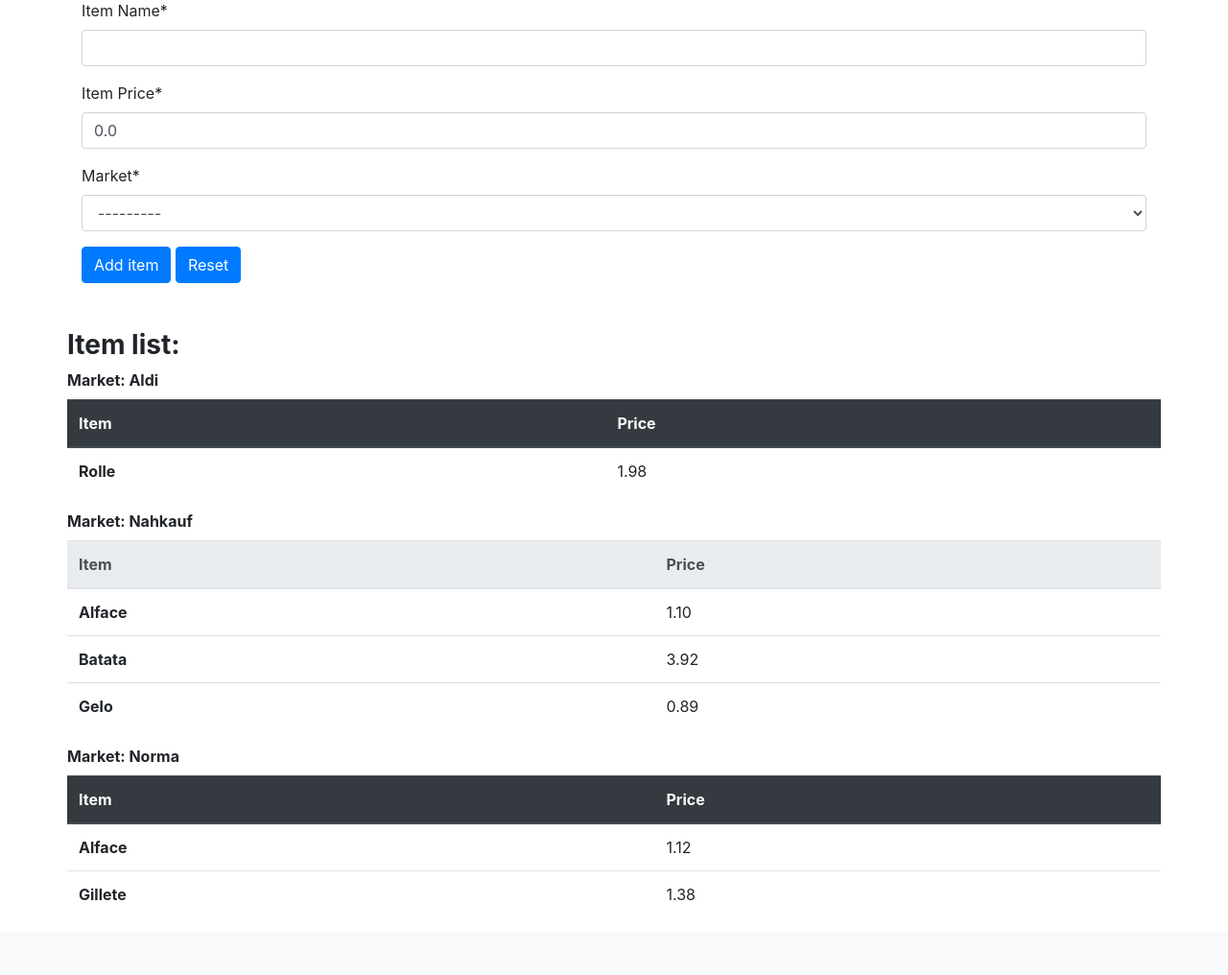
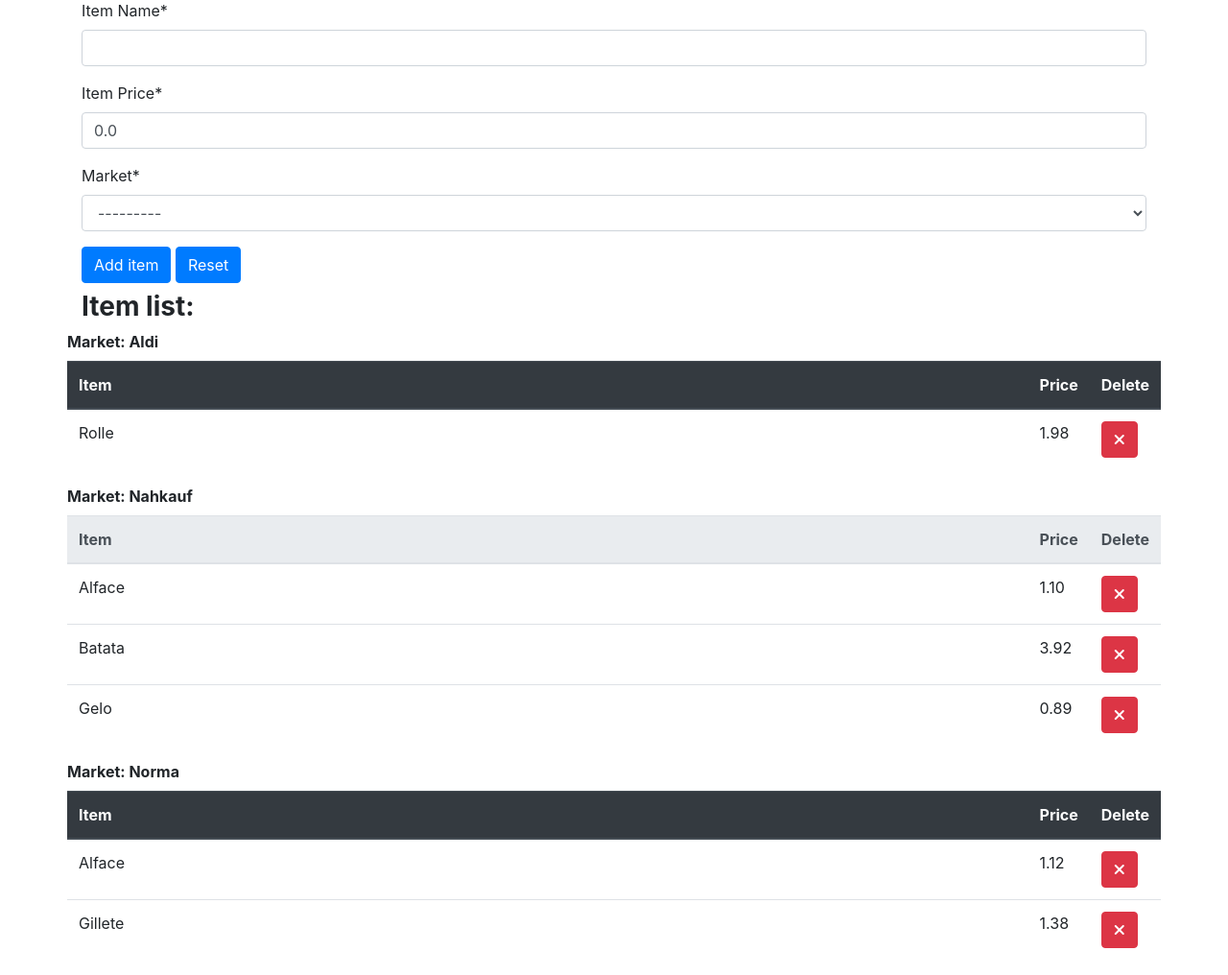
Before and after one commit to rodolfofrainer/appCarol, a Django app: page /createItem/ in a window 1280 px wide. Shown: the part 248-1264 px from the top of the page at 96% size. Before the commit the page ends 1186 px from the top, so only its background shows below. Run offline with Django 4.2, Linux system fonts and the light colour scheme; a user stored in the database is signed in; data comes from the database, SQL or seed files in the repository; both versions use the stored data as it was after the commit; some libraries are stand-ins or nearby versions.

Commit message:
user can delete created items

```diff
--- a/calculator/templates/itemCreation.html
+++ b/calculator/templates/itemCreation.html
@@ -30,7 +30,7 @@
     <div class="container mt-5">
         <div class="row">
             <div class="col-md-12">
-                <form method="POST">
+                <form method="post">
                     {% csrf_token %}
                     {{ form|crispy }}
                     <button class="btn btn-primary" type="submit" name='saveItem'>Add item</button>
@@ -40,13 +40,14 @@
         </div>
     </div>
     <!--- Item lists *-->
-    <div class="container mt-5">
+    <div class="container mt-2">
         <div class="row">
-            <h3>
-                <strong>Item list:</strong>
-            </h3>
-        </label>
-    </div>
+            <div class="col-md-2">
+                <h3>
+                    <strong>Item list:</strong>
+                </h3>
+            </div>
+        </div>
     <div class="row">
         {% for market in list_of_markets %}
             <table class="table">
@@ -59,19 +60,28 @@
                             <strong>Market: {{ market.name|title }}</strong>
                         </label>
                         <tr>
-                            <th scope="col">Item</th>
-                            <th scope="col">Price</th>
+                            <th class="col">Item</th>
+                            <th class="col">Price</th>
+                            <th class="col">Delete</th>
                         </tr>
                     </thead>
                     <tbody>
                         {% for item in market.market_id.all|dictsort:"name" %}
                             <tr>
-                                <th scope="row">{{ item.name|title }}</th>
+                                <td scope="row">{{ item.name|title }}</td>
                                 <td>{{ item.price }}</td>
+                                <td>
+                                    <a href="{% url 'delete_item_pk' pk=item.pk %}">
+                                <button class="btn btn-danger" type="submit">
+                                    <i class="fa-solid fa-xmark"></i>
+                                </button>
+                            </a>
+                            </td>
                             </tr>
                         {% endfor %}
                     </tbody>
                 </table>
             {% endfor %}
         </div>
+    </div>
     {% endblock content %}
--- a/calculator/urls.py
+++ b/calculator/urls.py
@@ -11,6 +11,7 @@ urlpatterns = [
     path('createMarket/<int:pk>/unfavorite/',
          views.MarketPageView.unfavorite_market, name='unfavorite_market'),
     path('createItem/', views.CreateItemView.as_view(), name='create_item'),
+    path('createItem/delete/<int:pk>', views.CreateItemView.delete_item, name='delete_item_pk'),
     path('items/', views.ProductListView.display_all_items, name='display_items'),
     path('items/<int:pk>', views.ProductListView.display_item,
          name='display_single_item'),
--- a/calculator/views.py
+++ b/calculator/views.py
@@ -112,7 +112,6 @@ class CreateItemView(View):
         form = self.form_class(request.user, initial={'price': 0.00})
         context = self.get_context_data()
         context['form'] = form
-        print(context['list_of_markets'])
         return render(request, self.template_name, context=context)
 
     def post(self, request, *args, **kwargs):
@@ -130,6 +129,11 @@ class CreateItemView(View):
             context = self.get_context_data()
             context['form'] = form
             return render(request, self.template_name, context)
+
+    def delete_item(self, pk:int):
+        product = get_object_or_404(ItemCreatedModel, pk=pk)
+        product.delete()
+        return redirect('create_item')
 
 
 @method_decorator(login_required, name='dispatch')
@@ -166,6 +170,10 @@ class myWagePageView(View):
         return render(request, self.template_name, context=context)
 
 
+
+
+
+
 class ProductListView(View):
     @api_view(['GET'])
     def display_all_items(request):
```
Also changed, not shown: db.sqlite3.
# # # #
* Exercise *
Scan the records above for the word "self" and return every line where it occurs.

* Answer below *
         form = self.form_class(request.user, initial={'price': 0.00})
         context = self.get_context_data()
         return render(request, self.template_name, context=context)
     def post(self, request, *args, **kwargs):
             context = self.get_context_data()
             return render(request, self.template_name, context)
+    def delete_item(self, pk:int):
         return render(request, self.template_name, context=context)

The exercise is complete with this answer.